|Title:||Screening in silico predicted remotely acting NF1gene regulatory elements for mutations in patients with neurofibromatosis type 1|
|Authors:||Hamby, Stephen E.|
Cooper, D. N.
|Citation:||Human Genomics 2013 7:18|
|Abstract:||Neurofibromatosis type 1 (NF1), a neuroectodermal disorder, is caused by germline mutations in the NF1 gene. NF1 affects approximately 1/3,000 individuals worldwide, with about 50% of cases representing de novo mutations. Although the NF1 gene was identified in 1990, the underlying gene mutations still remain undetected in a small but obdurate minority of NF1 patients. We postulated that in these patients, hitherto undetected pathogenic mutations might occur in regulatory elements far upstream of the NF1 gene. In an attempt to identify such remotely acting regulatory elements, we reasoned that some of them might reside within DNA sequences that (1) have the potential to interact at distance with the NF1 gene and (2) lie within a histone H3K27ac-enriched region, a characteristic of active enhancers. Combining Hi-C data, obtained by means of the chromosome conformation capture technique, with data on the location and level of histone H3K27ac enrichment upstream of the NF1 gene, we predicted in silico the presence of two remotely acting regulatory regions, located, respectively, approximately 600 kb and approximately 42 kb upstream of the NF1 gene. These regions were then sequenced in 47 NF1 patients in whom no mutations had been found in either the NF1 or SPRED1 gene regions. Five patients were found to harbour DNA sequence variants in the distal H3K27ac-enriched region. Although these variants are of uncertain pathological significance and still remain to be functionally characterized, this approach promises to be of general utility for the detection of mutations underlying other inherited disorders that may be caused by mutations in remotely acting regulatory elements.|

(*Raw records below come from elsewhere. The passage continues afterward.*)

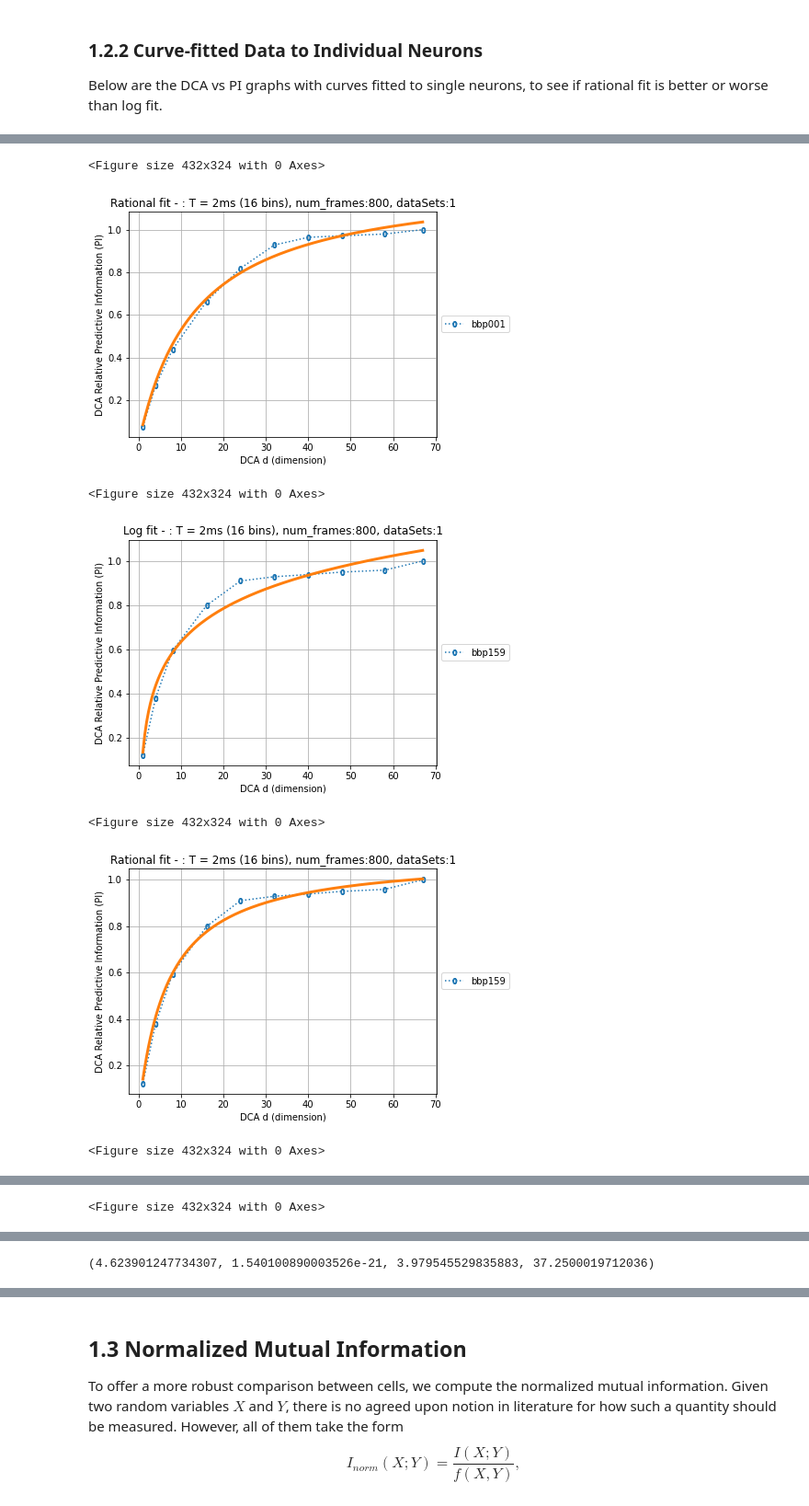
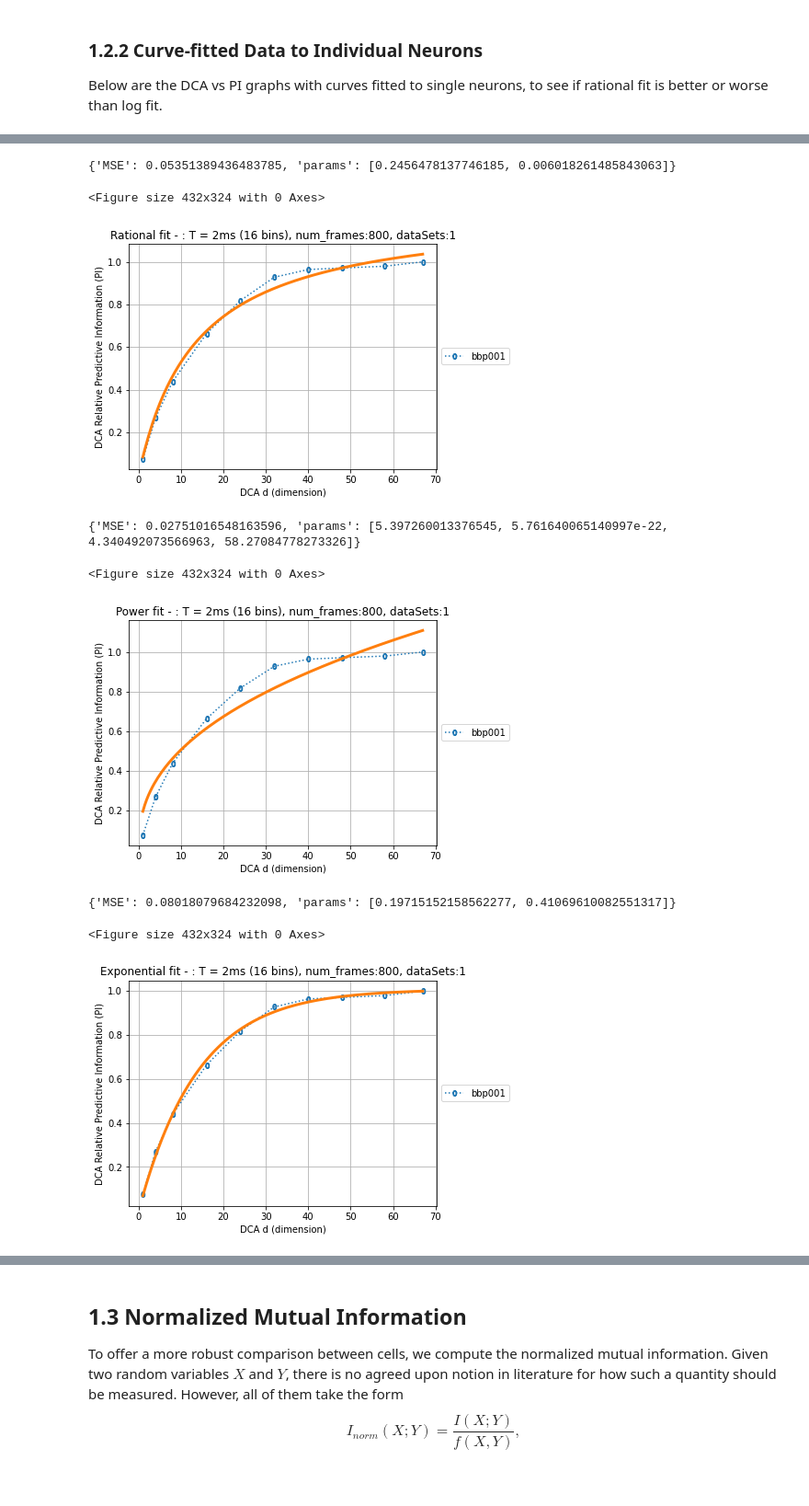
Before and after one commit to sushanthkumar2004/single-neuron-complexity, a Jupyter notebook: DCA_Graphs_and_Analysis.ipynb, the cells around one changed output, grey strips where cells are left out. Shown at 92% size. Drawn from its saved outputs; the diff is of its cells as text; code cells hidden in the pictures.

```diff
--- a/DCA_Graphs_and_Analysis.ipynb
+++ b/DCA_Graphs_and_Analysis.ipynb
@@ -347,21 +432,34 @@ rational_fit_DCA_vs_PI_maxavg_normalization(['bbp159', 'bbp171', 'bbp185', 'bbp1
 ### 1.2.2 Curve-fitted Data to Individual Neurons
 Below are the DCA vs PI graphs with curves fitted to single neurons, to see if rational fit is better or worse than log fit.
 # %%
-log_fit_DCA_vs_PI_maxavg_normalization(['bbp001'])
-rational_fit_DCA_vs_PI_maxavg_normalization(['bbp001'])
+%matplotlib inline
 
-log_fit_DCA_vs_PI_maxavg_normalization(['bbp159'])
-rational_fit_DCA_vs_PI_maxavg_normalization(['bbp159'])
+print(curve_fit_DCA_vs_PI_maxavg_normalization(['bbp001'], fit='log'))
+print(curve_fit_DCA_vs_PI_maxavg_normalization(['bbp001'], fit='rat'))
+print(curve_fit_DCA_vs_PI_maxavg_normalization(['bbp001'], fit='pow'))
+print(curve_fit_DCA_vs_PI_maxavg_normalization(['bbp001'], fit='exp'))
+print(curve_fit_DCA_vs_PI_maxavg_normalization(['bbp001'], fit='tanh'))
 
-log_fit_DCA_vs_PI_maxavg_normalization(['bbp107'])
-rational_fit_DCA_vs_PI_maxavg_normalization(['bbp107'])
+print(curve_fit_DCA_vs_PI_maxavg_normalization(['bbp159'], fit='log'))
+print(curve_fit_DCA_vs_PI_maxavg_normalization(['bbp159'], fit='rat'))
+print(curve_fit_DCA_vs_PI_maxavg_normalization(['bbp159'], fit='pow'))
+print(curve_fit_DCA_vs_PI_maxavg_normalization(['bbp159'], fit='exp'))
+print(curve_fit_DCA_vs_PI_maxavg_normalization(['bbp159'], fit='tanh'))
+
+print(curve_fit_DCA_vs_PI_maxavg_normalization(['bbp107'], fit='log'))
+print(curve_fit_DCA_vs_PI_maxavg_normalization(['bbp107'], fit='rat'))
+print(curve_fit_DCA_vs_PI_maxavg_normalization(['bbp107'], fit='pow'))
+print(curve_fit_DCA_vs_PI_maxavg_normalization(['bbp107'], fit='exp'))
+print(curve_fit_DCA_vs_PI_maxavg_normalization(['bbp107'], fit='tanh'))
 # %% [output]
 <Figure size 432x324 with 0 Axes>
 [figure]
-<Figure size 432x324 with 0 Axes>
+{'MSE': 0.05351389436483785, 'params': [0.2456478137746185, 0.006018261485843063]}
+<Figure size 432x324 with 0 Axes>
 [figure]
-<Figure size 432x324 with 0 Axes>
+{'MSE': 0.02751016548163596, 'params': [5.397260013376545, 5.761640065140997e-22, 4.340492073566963, 58.27084778273326]}
+<Figure size 432x324 with 0 Axes>
-[figure, old version]
+[figure, new version]
-<Figure size 432x324 with 0 Axes>
+{'MSE': 0.08018079684232098, 'params': [0.19715152158562277, 0.41069610082551317]}
+<Figure size 432x324 with 0 Axes>
-[figure, old version]
+[figure, new version]
-<Figure size 432x324 with 0 Axes>
@@ -369 +465,0 @@ rational_fit_DCA_vs_PI_maxavg_normalization(['bbp107'])
-<Figure size 432x324 with 0 Axes>
@@ -371 +465,0 @@ rational_fit_DCA_vs_PI_maxavg_normalization(['bbp107'])
-(4.623901247734307, 1.540100890003526e-21, 3.979545529835883, 37.2500019712036)
```
Also changed, not shown: parts of 10 cells of this notebook.
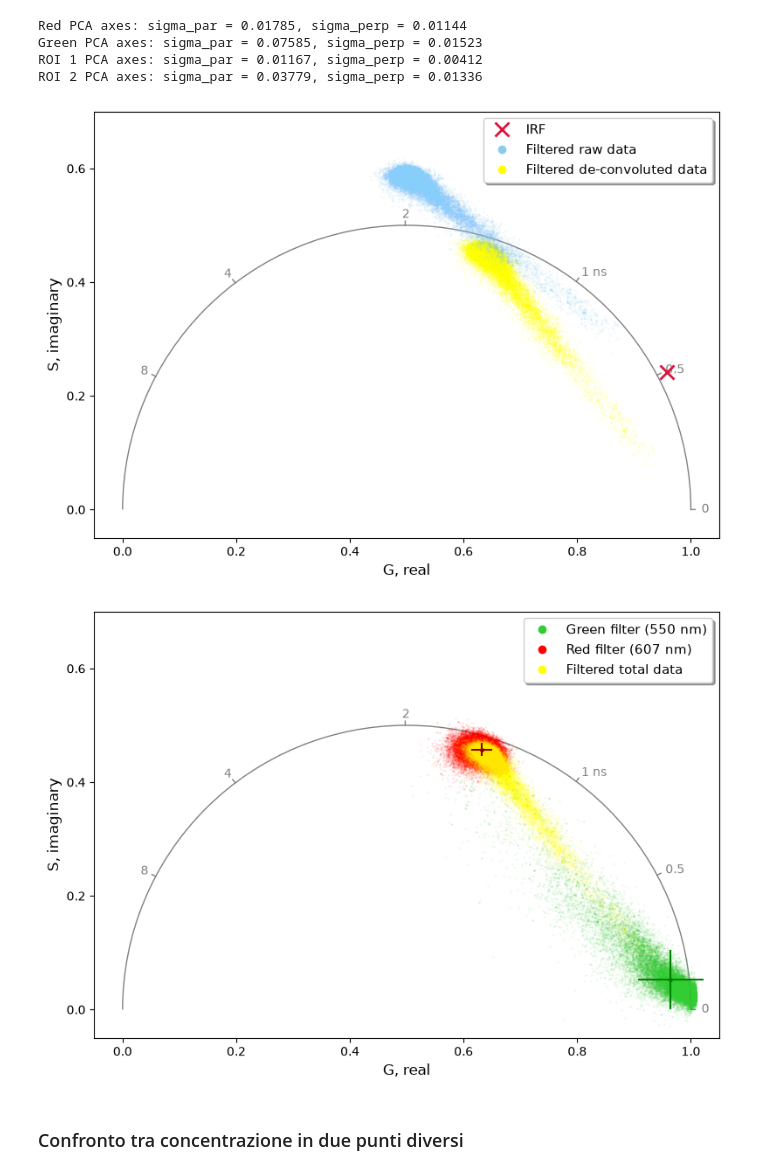
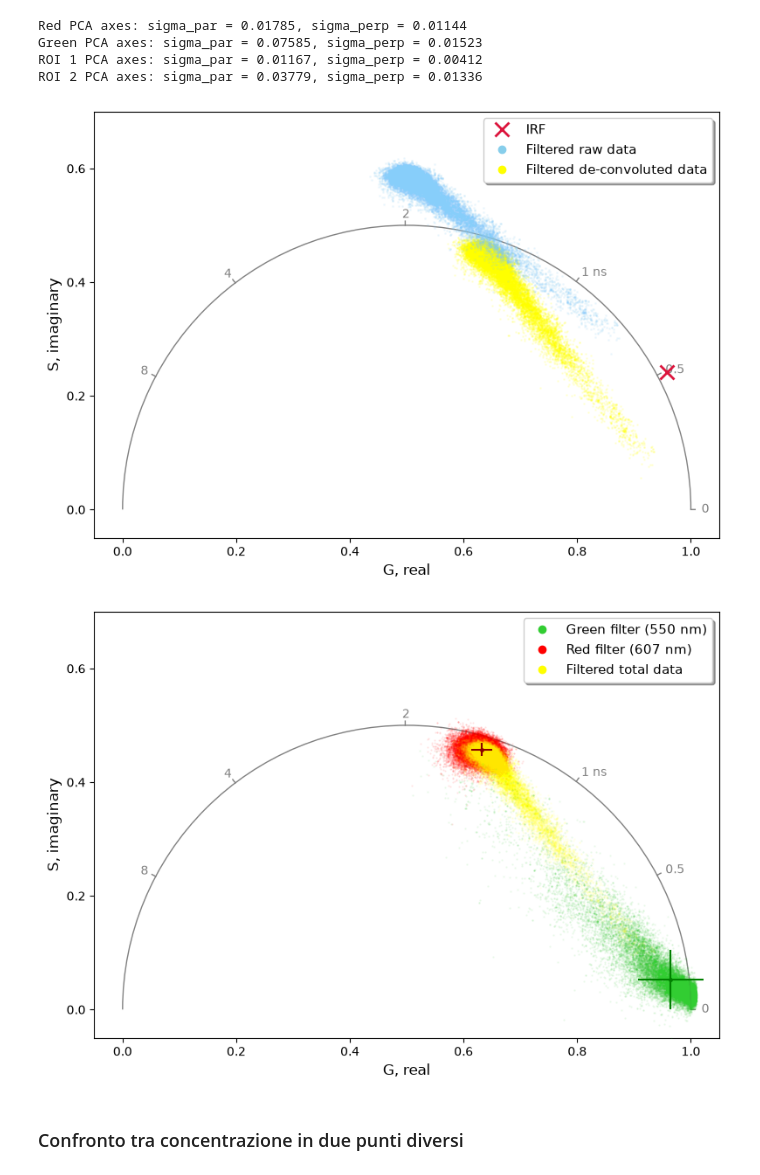
Before and after one commit to BotSas/Tesi_2026, a Jupyter notebook: main2.ipynb, the cells around one changed output. Saved outputs shown, nothing was run; the diff lists cells and outputs as text; code cells hidden in the pictures.

```diff
--- a/main2.ipynb
+++ b/main2.ipynb
@@ -255,7 +255,7 @@ red_mc_covariance = np.diag(red_std ** 2)  # forces covariance to zero (will try
 points_plot1 = [
     {
         'G': G_emb_raw, 'S': S_emb_raw, 'color': 'lightskyblue',
-        'marker': '.', 'markersize': 2, 'alpha': 0.05, 'linestyle': 'None', 'zorder': 6
+        'marker': '.', 'markersize': 2, 'alpha': 0.1, 'linestyle': 'None', 'zorder': 6
     },
     # {
     #     'G': float(np.nanmean(G_emb_raw)), 'S': float(np.nanmean(S_emb_raw)),
@@ -264,7 +264,7 @@ points_plot1 = [
     # },
     {
         'G': G_emb_cal, 'S': S_emb_cal, 'color': 'yellow',
-        'marker': '.', 'markersize': 2, 'alpha': 0.05, 'linestyle': 'None', 'zorder': 5
+        'marker': '.', 'markersize': 2, 'alpha': 0.1, 'linestyle': 'None', 'zorder': 5
     },
     #{
     #     'G': float(np.nanmean(G_emb_cal)), 'S': float(np.nanmean(S_emb_cal)),
@@ -315,34 +315,34 @@ points_plot2 = [
         'G': A[0], 'S': A[1],
         'xerr': std_red_G, 'yerr': std_red_S, 'color': 'darkred',
         'marker': '.', 'markersize': 5, 'linestyle': 'None', 'zorder': 8
     },
     {
         'G': B[0], 'S': B[1],
         'xerr': std_green_G, 'yerr': std_green_S, 'color': 'green',
         'marker': '.', 'markersize': 5, 'linestyle': 'None', 'zorder': 8
     },
 
     # DUMMY POINT(S) FOR LEGEND LEGIBILITY
     {
         'G': [np.nan], 'S': [np.nan],
         'label': 'Green filter (550 nm)', 'color': 'limegreen',
         'marker': '.', 'markersize': 12, 'alpha': 1.0, 'linestyle': 'None'
     },
     {
         'G': [np.nan], 'S': [np.nan],
         'label': 'Red filter (607 nm)', 'color': 'red',
         'marker': '.', 'markersize': 12, 'alpha': 1.0, 'linestyle': 'None'
     },
         {
         'G': [np.nan], 'S': [np.nan],
         'label': 'Filtered total data', 'color': 'yellow',
         'marker': '.', 'markersize': 12, 'alpha': 1.0, 'linestyle': 'None'
     }
 ]
 
 phplt.universal_phasor_plot(T_laser = T_laser, points = points_plot2)
 # %% [output]
-[figure, old version]
+[figure, new version]
 [figure]
 # %% [markdown]
 <h3> Confronto tra concentrazione in due punti diversi
```
Also changed, not shown: parts of 4 cells of this notebook, 17 other files.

|Rights:||© 2013 Hamby et al.; licensee BioMed Central Ltd. This is an Open Access article distributed under the terms of the Creative Commons Attribution License (http://creativecommons.org/licenses/by/2.0), which permits unrestricted use, distribution, and reproduction in any medium, provided the original work is properly cited.|
|Appears in Collections:||Published Articles, Dept. of Cardiovascular Sciences|
Files in This Item:
|art%3A10.1186%2F1479-7364-7-18.pdf||Publisher version||430.31 kB||Adobe PDF||View/Open|
Items in LRA are protected by copyright, with all rights reserved, unless otherwise indicated.